of governments are assigned to the cantons. The governments are unable to take advantage of
economies of scale in health insurance, for example.
Before the war, there was a trend toward urbanization. The war and the resultant IDPs have
greatly increased this trend. People have come to the cities for personal safety, and are working
as waitresses and taxi drivers, for example. For many of them, there is little immediate prospect
of employment should they return to their villages. Surveys indicate that many believe only the
old people will return. The young will stay in the cities.
At present, the force of globalization seems to be passing BH by. The rapidly falling costs of
sharing information and transport did nothing to prevent the tragedies of ethnic cleansing and the
BH has an opportunity to take advantage of this force, though, as it begins to recover from
the war and complete its transition to a market economy. There are opportunities to become part
of the world-wide production network. Its high level of education and technical skills make it
well-placed to succeed.
Free Trade (Static & Dynamic Issues)
Bosnia is fairly open to international trade already. Instead of transitioning from a
protectionist environment to a free trade one, Bosnia’s transition is to a market economy. As it
builds a new capital stock, market forces will be allocating those resources to take advantage of
world markets.
It is anticipated that Bosnia will be able to export technical services, such as engineering
Bosnia is looking forward to a chance to join the European Union.
Free Financial Flows
The legacy of a socialist regime is a lack of a market-oriented banking system and few
financial markets. This puts Bosnia in a more difficult position than some other developing
countries. They are making progress in this direction.
ECO 315/Dr. Mitchell/Spring 2002
Countries such as Croatia and Slovenia can expect large inflows of foreign direct investment,
taking advantage of the relatively education workforce. Bosnia is disadvantaged, however, by its
recent violence and the continued necessity for peacekeeping forces. Its complicated
government structure and lack of transparency is unlikely to attract investment at this time.
Environmental Issues

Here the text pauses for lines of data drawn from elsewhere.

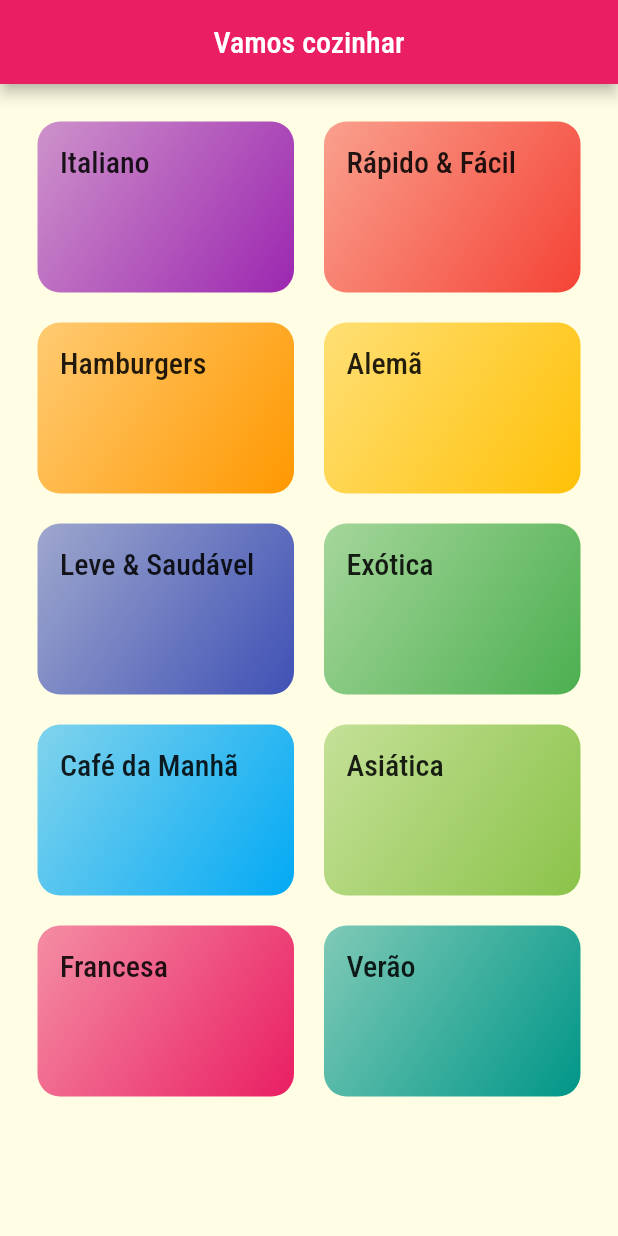
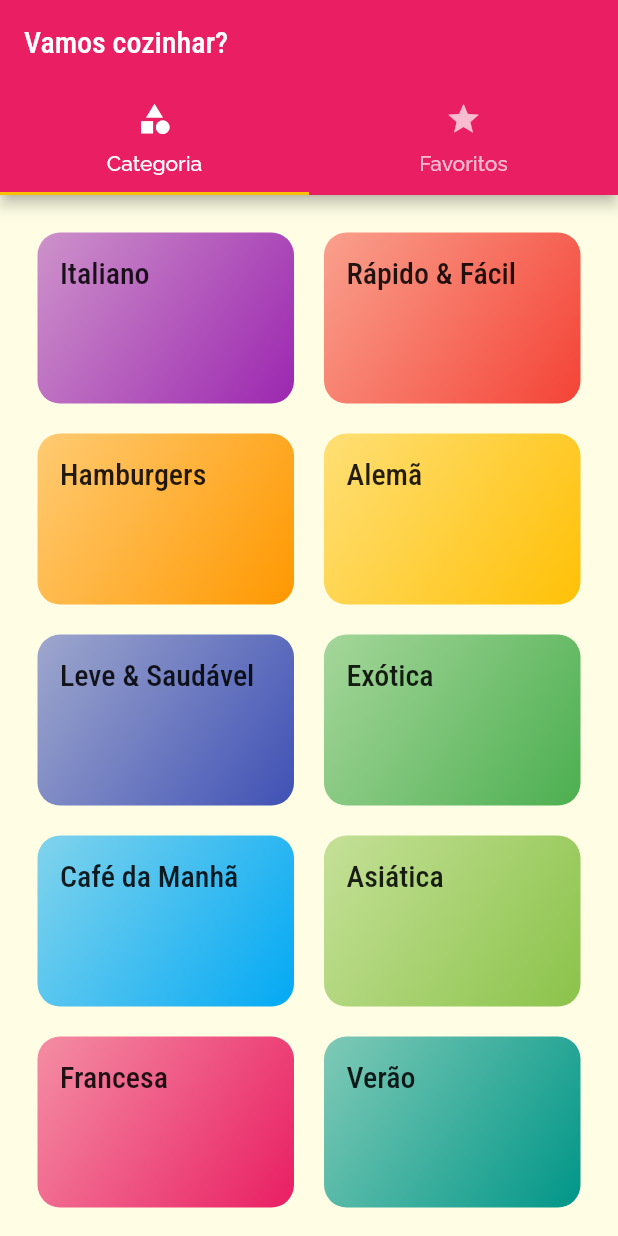
Before and after one commit to LucasMLara/Meals, a Flutter app: the screen it shows after launch, on a phone screen of 412 x 824 dp. Run offline on Flutter 3.47's test engine with Material 2 defaults, Android fonts, the phone set to English and light mode, and no system bars.

```diff
--- a/lib/main.dart
+++ b/lib/main.dart
@@ -3,6 +3,7 @@ import './screens/categories_screen.dart';
 import './screens/categories_meals_screen.dart';
 import './screens/meal_detail_screen.dart';
 import './utils/app-routes.dart';
+import './screens/tabs_screen.dart';
 
 void main() => runApp(const MyApp());
 
@@ -32,7 +33,7 @@ class MyApp extends StatelessWidget {
               ),
             ),
       ),
-      home: const CategoriesScreen(),
+      home: const TabsScreen(),
     );
   }
 }
--- a/lib/screens/categories_screen.dart
+++ b/lib/screens/categories_screen.dart
@@ -7,12 +7,7 @@ class CategoriesScreen extends StatelessWidget {
 
   @override
   Widget build(BuildContext context) {
-    return Scaffold(
-      appBar: AppBar(
-        title: const Text('Vamos cozinhar'),
-        centerTitle: true,
-      ),
-      body: GridView(
+    return GridView(
       padding: EdgeInsets.all(25),
       gridDelegate: const SliverGridDelegateWithMaxCrossAxisExtent(
           maxCrossAxisExtent: 200,
@@ -21,7 +16,6 @@ class CategoriesScreen extends StatelessWidget {
           mainAxisSpacing: 20),
       children:
           DUMMY_CATEGORIES.map((cat) => CategoryItem(category: cat)).toList(),
-      ),
     );
   }
 }
--- /dev/null
+++ b/lib/screens/favorite_screen.dart
@@ -0,0 +1,12 @@
+import 'package:flutter/cupertino.dart';
+
+class FavoriteScreen extends StatelessWidget {
+  const FavoriteScreen({super.key});
+
+  @override
+  Widget build(BuildContext context) {
+    return const Center(
+      child: Text('Minhas refeições favoritas'),
+    );
+  }
+}
--- /dev/null
+++ b/lib/screens/tabs_screen.dart
@@ -0,0 +1,33 @@
+import 'package:flutter/material.dart';
+import 'categories_screen.dart';
+import 'favorite_screen.dart';
+
+class TabsScreen extends StatelessWidget {
+  const TabsScreen({super.key});
+
+  @override
+  Widget build(BuildContext context) {
+    return DefaultTabController(
+      length: 2,
+      child: Scaffold(
+        appBar: AppBar(
+          title: const Text('Vamos cozinhar?'),
+          bottom: const TabBar(
+            tabs: [
+              Tab(
+                icon: Icon(Icons.category),
+                text: 'Categoria',
+              ),
+              Tab(
+                icon: Icon(Icons.star),
+                text: 'Favoritos',
+              )
+            ],
+          ),
+        ),
+        body:
+            const TabBarView(children: [CategoriesScreen(), FavoriteScreen()]),
+      ),
+    );
+  }
+}
```
Lines whose indentation alone changed are shown as unchanged.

At present, the greatest environmental concern is landmines and UXOs (unexploded
ordinances). These prevent the development of the tourism industry, for example.
Also concerns of pollution from old “dirty” manufacturing processes.
The socialist system had directed the formation of an agglomeration in the munitions
industry. It remains to be seen whether this will re-start, or whether other agglomerations will